Page link printed 09/23/2017



Affiliation: Alumna

Program: EdD, Educational Administration

Research Interests: Regulation techniques for students on and off the autism spectrum, implementing interventions to increase student engagement, and increasing rigor without increasing student anxiety

Current Employment: Executive Director of Teaching, Learning, and Student Support Services for the East Rochester Union Free School District

Previous Employment: Middle/High School Principal, Curriculum Director, and Director of Secondary Education for the Lyndonville Central School District
Kathryn Coliccio

 

Kathryn Coliccio

In 2006, 12 years after enrolling at Warner, Kathryn Colicchio got called to the main office at East High School, where she was working at the time as an administrator. There waiting for her was Brian Brent, Warner’s associate dean for graduate studies. The unannounced visit was an attempt to persuade Colicchio, who had finished her coursework nearly a decade earlier, to finish her dissertation.

“He was caring enough to come find me and say, ‘If you stick with this, I promise we’ll get you through,’” recalls Colicchio, who had to repeatedly postpone her dissertation because she had the good fortune of being continuously promoted over the years, which meant longer work hours. The “intervention,” as she calls it, worked. Two years later, she earned her EdD in educational leadership.

As the newly hired executive director of teaching, learning, and student support services for the East Rochester Union Free School District, Colicchio plans to increase student achievement through a multi-layered approach of applying interventions based on student need, which she accomplished at her last job as director of secondary education for the Lyndonville Central School District in Orleans County. The former teacher favors a Response-to-Intervention model that personalizes instruction and pushes educators to think outside the box. She also expects to work closely with teachers, counselors, and administrators to sustain an environment of excellence and equity for all students.

A top priority will be employing an ongoing data analysis process that tracks each student’s skills and weaknesses, to ensure delivery of a truly individualized, yet balanced, instructional program.

“There’s not one cookie-cutter solution in education,” she explains. “Warner teaches you how to go through the steps of the decision-making process where you examine alternatives, consult various stakeholders, and evaluate the information at hand before making a final decision.

 “And that’s really important in education,” she continues. “There are no right or wrong answers. There are just the best decisions for your organization.”

Colicchio’s network has grown greatly from her Warner experience—a group she describes as a powerful support system in a profession that often leaves little time for building outside professional relationships.

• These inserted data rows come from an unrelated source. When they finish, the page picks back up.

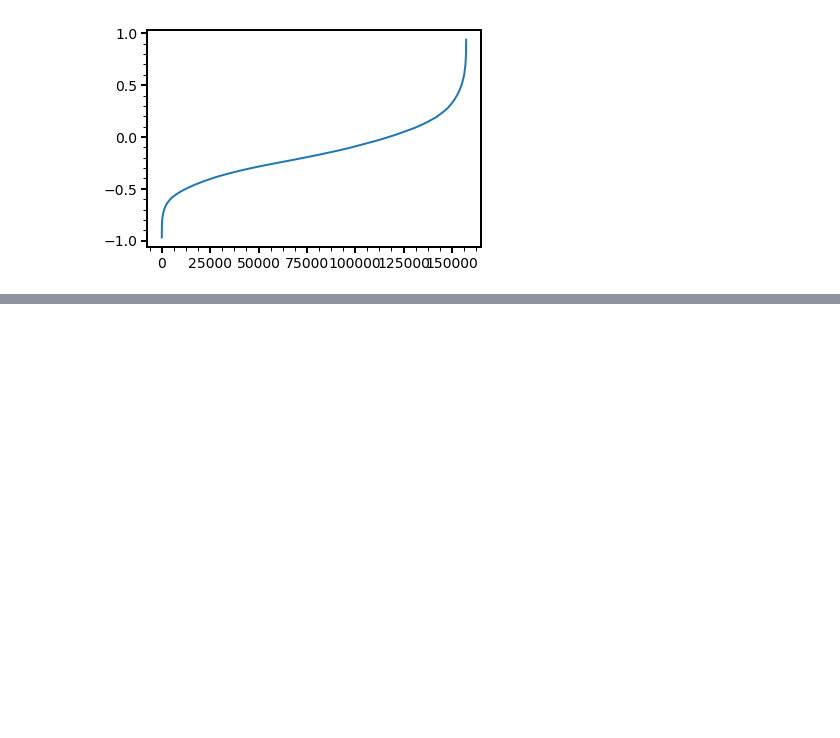
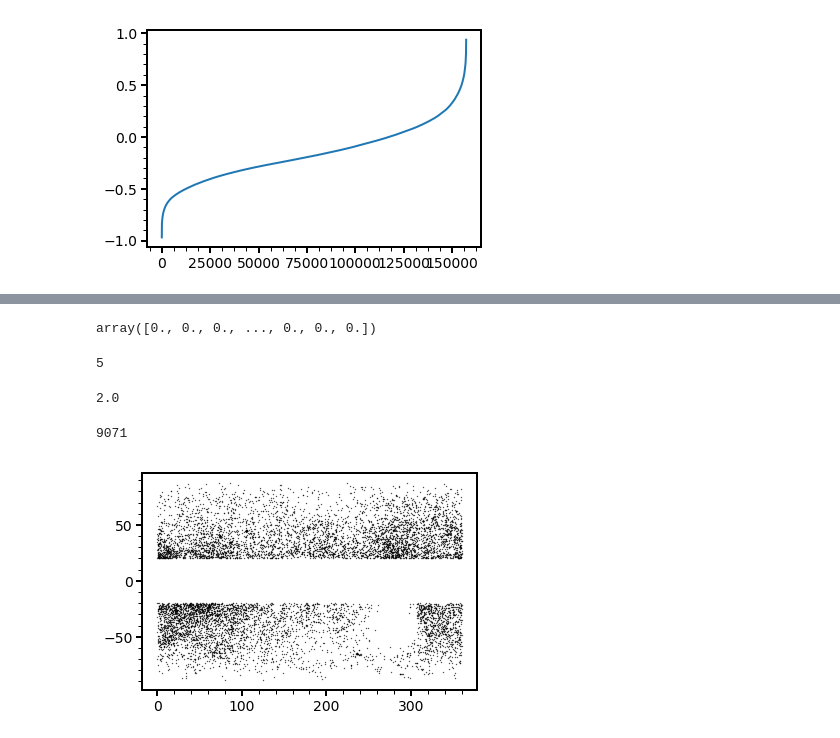
Before and after one commit to michael-petersen/ReflexMotion, a Jupyter notebook: Cohen17_RRL.ipynb, the cells around one changed output, grey strips where cells are left out. Saved outputs shown, nothing was run; the diff lists cells and outputs as text; code cells hidden in the pictures; blank space fills up the shorter version.

```diff
--- a/Cohen17_RRL.ipynb
+++ b/Cohen17_RRL.ipynb
@@ -877,0 +918,44 @@ print(rej)
+# %%
+RRL1 = np.genfromtxt('/Users/mpetersen/Dropbox/mike/data/RRL_GaiaI_all_sub.txt',skip_header=1)
+# %%
+RRL1[:,17]
+# %% [output]
+array([0., 0., 0., ..., 0., 0., 0.])
+# %%
+rgood = np.where((RRL1[:,27]==1)&(RRL1[:,28]==1))[0]
+print(rgood.size)
+# %% [output]
+5
+# %%
+print(np.nanmax(RRL1[:,28]))
+# %% [output]
+2.0
+# %%
+rvals = np.sqrt(RRL1[:,0]*RRL1[:,0] + RRL1[:,1]*RRL1[:,1] + RRL1[:,2]*RRL1[:,2])
+#rvals = RRL1[:,8]
+rgood = np.where((rvals>25) \
+                           & (np.abs(RRL1[:,7])>20) \
+                           & (RRL1[:,16]==0) \
+                           & (RRL1[:,17]==0) \
+                           & (RRL1[:,24]==0) \
+                           & (RRL1[:,26]==0) \
+                           & (RRL1[:,27]==0)\
+                           & (RRL1[:,28]==0)\
+                           & (RRL1[:,23]>30) \
+                           & (RRL1[:,25]>20))[0]
+print(rgood.size)
+
+plt.scatter(RRL1[rgood,6],RRL1[rgood,7],color='black',s=0.1)
+
+rgood = np.where(RRL1[:,24]==1)
+#plt.scatter(RRL1[rgood,6],RRL1[rgood,7],color='red',s=0.5)
+
+rgood = np.where(RRL1[:,26]==1)
+#plt.scatter(RRL1[rgood,6],RRL1[rgood,7],color='blue',s=0.5)
+
+
+
+plt.savefig('/Users/mpetersen/Downloads/rrlscatter.png')
+# %% [output]
+9071
+[figure, added]
```
Also changed, not shown: parts of 27 cells of this notebook.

And, Warner has remained close in other ways, recently asking Colicchio and other graduates for their opinions at a Leadership Advisory Committee meeting.

 “It’s great that they’ve been as committed to me as I was to them,” she says.

(Published October 2011)

 


Tags: educational leadership